Thursday, March 23. 5pm. Michigan Theater, 603 E Liberty St. 734-668-8397. michtheater.org. Free

Make Art, Not War

The University of Michigan School of Social Work is bringing back its Social Justice Arts Festival. The event explores how art can be used as a tool to explore and promote social justice and change. This year’s theme is “In Our Space: Using Art to Name Our Reality.” The festival will feature many different mediums and genres including: photography, painting, sculpture, performance art, poetry, workshops, interactive mediums and digital display. —JB

Saturday, March 18. 12pm. William Monroe Trotter Multicultural Center, 1443 Washtenaw Ave. ssw.umich.edu. sswartfest@gmail.com Free

Monologues from a closet

Clothing can say, and indicate, much more about a person than mere fashion. “Love, Loss & What I Wore,” an exhibition based on the book by Ilene Beckerman, explores the world of contemporary women as the characters reflect on memories, frustrations and aspiration associated with their clothes. Step into the worlds of these witty women with an in-depth look at their expressive wardrobes. Runs through March 4. —JB

Wednesday, March 1. 2pm. $18. Riverside Arts Gallery, 76 N Huron St, Ypsilanti. 734-483-7345. riversidearts.org

Writers: The Next Generation

Get a chance to hear from emerging writers with readings from Kristen Roupenian & Robert Heald. The Mark Webster Reading Series showcases work by second-year MFA students in the Helen Zell Writers’ Program. The Series typically features one poet and one fiction writer in a relaxed setting open to the public. Kristen Roupenian, now working on a novel, is the 2015 Grand Prize winner of the Writer’s Digest Popular Fiction Awards. Robert Heald is pursuing an MFA in poetry at U of M. Also on Mar 24 with Rebecca Marie Fortes and Young Eun Yook. —JB

Friday, March 3. 7pm. Helmut Stern Auditorium, UMMA, 525 S State Street. 734-764-0395. events.umich.edu. Free

Trending

Tanager’s New Album ‘HZ Donut’: Premiering New Single “Tiny Galaxies”

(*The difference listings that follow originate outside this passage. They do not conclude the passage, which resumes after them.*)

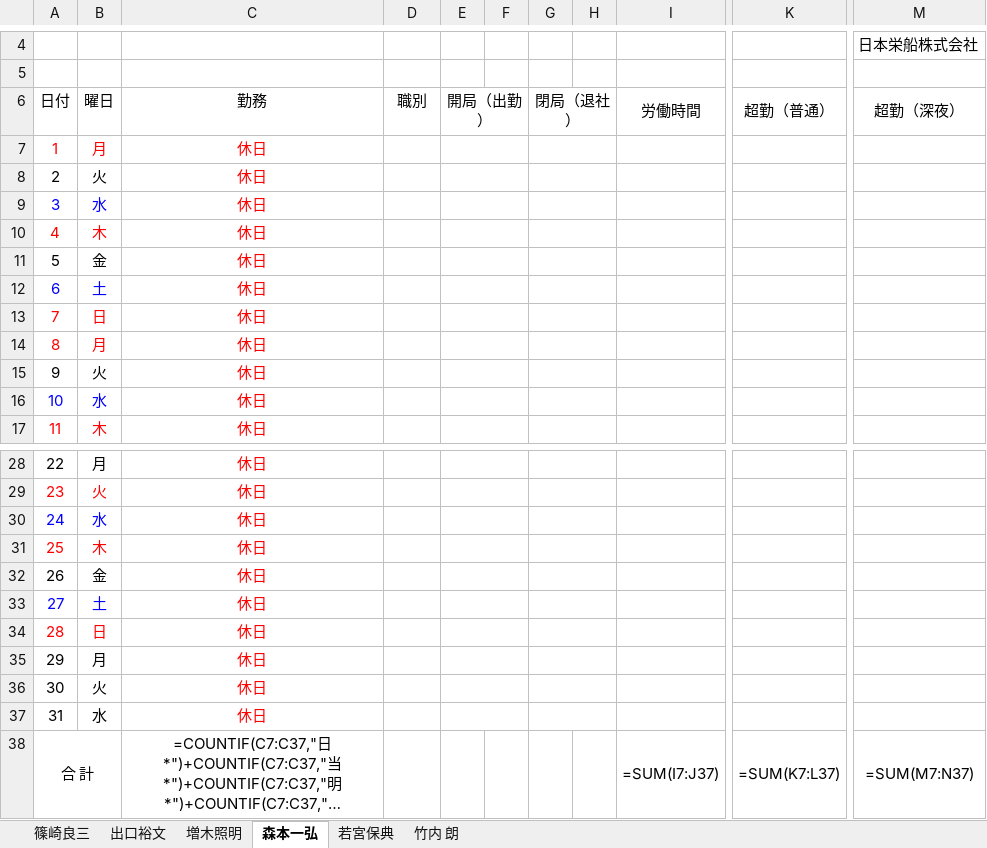
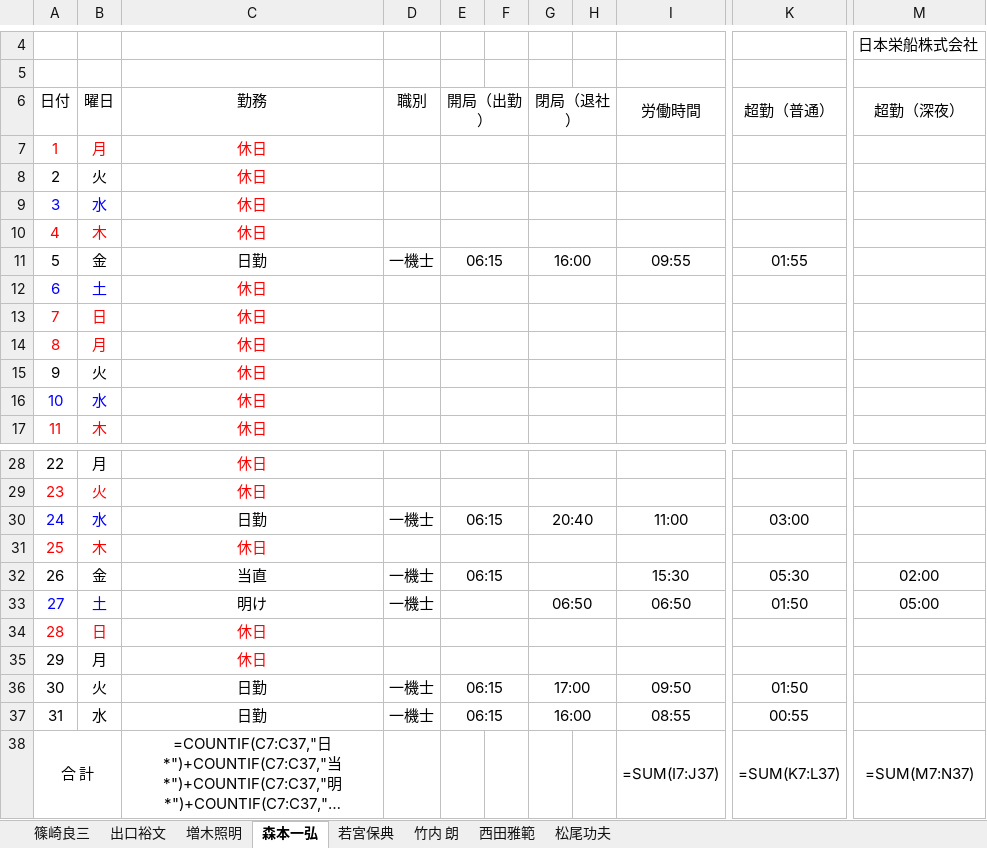
Before and after one commit to HideakiKuroda/actual_work_situation, an Excel workbook: crew_shift/2024-01「あさか丸」乗組員勤務表(1).xlsx, sheet 森本一弘, drawn as a sheet; only a part is shown, gaps mark what is left out; long unchanged cells end in …; values as stored, in another font and other column widths than the file's, no borders; formulas without a stored value are shown as written; the diff covers the shown part only; the diff names each change by its address in the sheet, - before the commit and + after, or states it on an @@ line.

```diff
--- a/crew_shift/2024-01「あさか丸」乗組員勤務表(1).xlsx (sheet 森本一弘)
+++ b/crew_shift/2024-01「あさか丸」乗組員勤務表(1).xlsx (sheet 森本一弘)
+sheet tab: 西田雅範
+sheet tab: 松尾功夫
-C11: 休日
+C11: 日勤
-C11 text colour: #FF0000
+C11 text colour: black
-D11: (empty)
+D11: 一機士
-E11: (empty)
+E11: 06:15
-G11: (empty)
+G11: 16:00
-I11: (empty)
+I11: 09:55
-K11: (empty)
+K11: 01:55
-C30: 休日
+C30: 日勤
-C30 text colour: #FF0000
+C30 text colour: black
-D30: (empty)
+D30: 一機士
-E30: (empty)
+E30: 06:15
-G30: (empty)
+G30: 20:40
-I30: (empty)
+I30: 11:00
-K30: (empty)
+K30: 03:00
-C32: 休日
+C32: 当直
-C32:C33 text colour: #FF0000
+C32:C33 text colour: black
-D32:D33: (empty)
+D32:D33: 一機士
-E32: (empty)
+E32: 06:15
-I32: (empty)
+I32: 15:30
-K32: (empty)
+K32: 05:30
-M32: (empty)
+M32: 02:00
-C33: 休日
+C33: 明け
-G33: (empty)
+G33: 06:50
-I33: (empty)
+I33: 06:50
-K33: (empty)
+K33: 01:50
-M33: (empty)
+M33: 05:00
-C36:C37: 休日
+C36:C37: 日勤
-C36:C37 text colour: #FF0000
+C36:C37 text colour: black
-D36:D37: (empty)
+D36:D37: 一機士
-E36:E37: (empty)
+E36:E37: 06:15
-G36: (empty)
+G36: 17:00
-I36: (empty)
+I36: 09:50
-K36: (empty)
+K36: 01:50
-G37: (empty)
+G37: 16:00
-I37: (empty)
+I37: 08:55
-K37: (empty)
+K37: 00:55
```
Also changed, not shown: 1 edited cell elsewhere in this sheet, sheet 篠崎良三, sheet 出口裕文, sheet 若宮保典, sheet 竹内 朗, sheet 増木照明, commuting_allowance.xlsx, 15 other files.
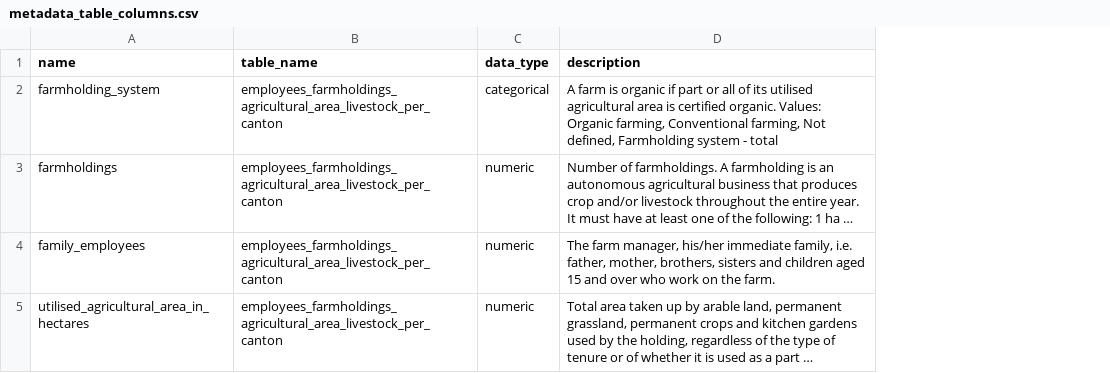
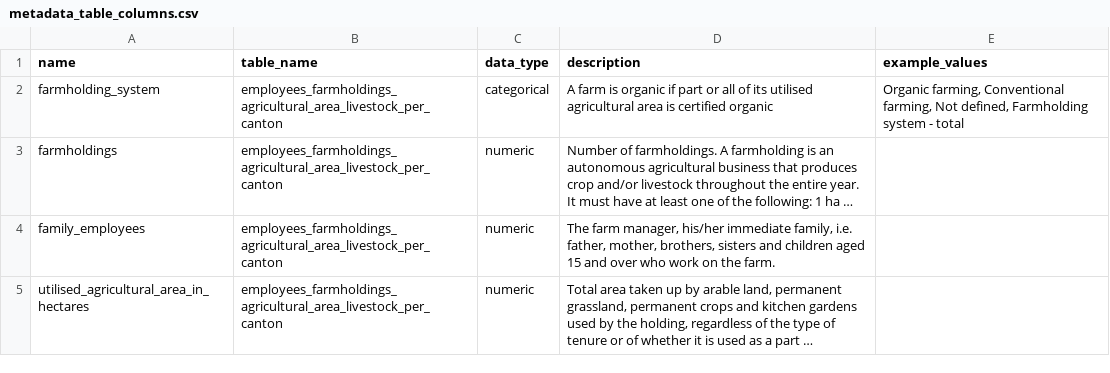
Before and after one commit to statistikZH/statbotData, a CSV file: pipelines/A15/metadata_table_columns.csv, drawn as a sheet; long unchanged cells end in …; the diff names each change by its address in the sheet, - before the commit and + after, or states it on an @@ line.

Commit message:
feat(A15): add example values in colums metadata

```diff
--- a/pipelines/A15/metadata_table_columns.csv
+++ b/pipelines/A15/metadata_table_columns.csv
+column E (example_values), row 2: Organic farming, Conventional farming, Not defined, Farmholding system - total
-D2 (description): …is certified organic. Values: Organic farming, Conventional farming, Not defined, Farmholding system - total
+D2 (description): …is certified organic
```
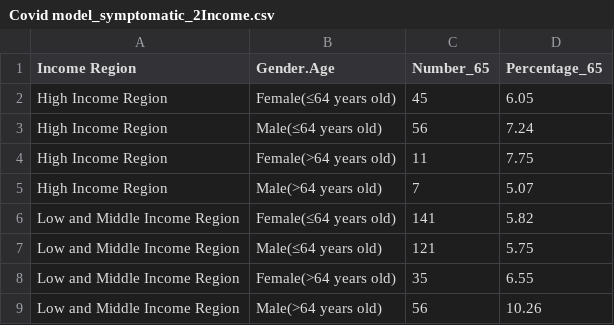
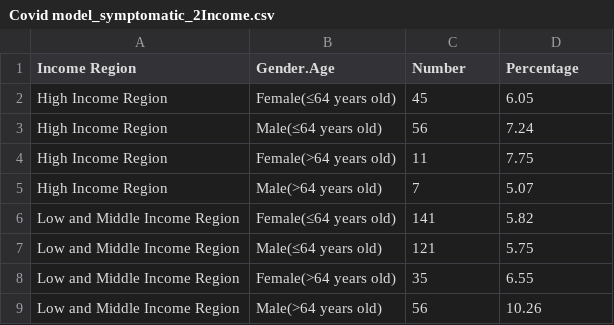
Before and after one commit to Rainitis/HK-COVID-19-CFR, a CSV file: CSV data/Covid model_symptomatic_2Income.csv, drawn as a sheet.

Commit message:
CSV data used in the essay

```diff
--- a/CSV data/Covid model_symptomatic_2Income.csv
+++ b/CSV data/Covid model_symptomatic_2Income.csv
@@ -1,2 +1,2 @@
-Income Region,Gender.Age,Number_65,Percentage_65
+Income Region,Gender.Age,Number,Percentage
 High Income Region,Female(≤64 years old),45,6.05
```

The beautiful thing about the kinds of songs that Tanager make are how layered they are… These are guitars that envelop you, drums that pull you, melodic phrases that levitate you (and no, I’m not on drugs as I write this)… Those ethereal traits have always distinguished a Tanager song, a hybrid of coarse distortion

Have We Met?—The Dialogue Between Past and Present

It is heartrending to see that message, reverberated through the past and into the present. Cynics may be tempted to ask, “Have we really made any progress?”. Yet, above the calls of protest and activism, the gallery is also filled with silence, waiting for the viewer’s response to the question, “Will you change it?”

Moore Takes Aim at Both Parties in Fahrenheit 11/9

Flint’s story is essential to the film because it illustrates the power of greed and why corporate money has no place in government. Macroeconomics 101 tells us that corporations are beholden to one thing—their stockholders. Humans do not enter into this equation. How can you have a democracy for the people when corporate money runs the government? You can’t.

The Kelloggs—The Battling Brothers of Battle Creek

Following Dr. John Harvey Kellogg, a prodigious doctor whose ecstasy over medicine overshadowed his regard for those closest to him, and his striving younger brother W.K., who toiled unappreciated under his brother before setting off on his own to great fame and success.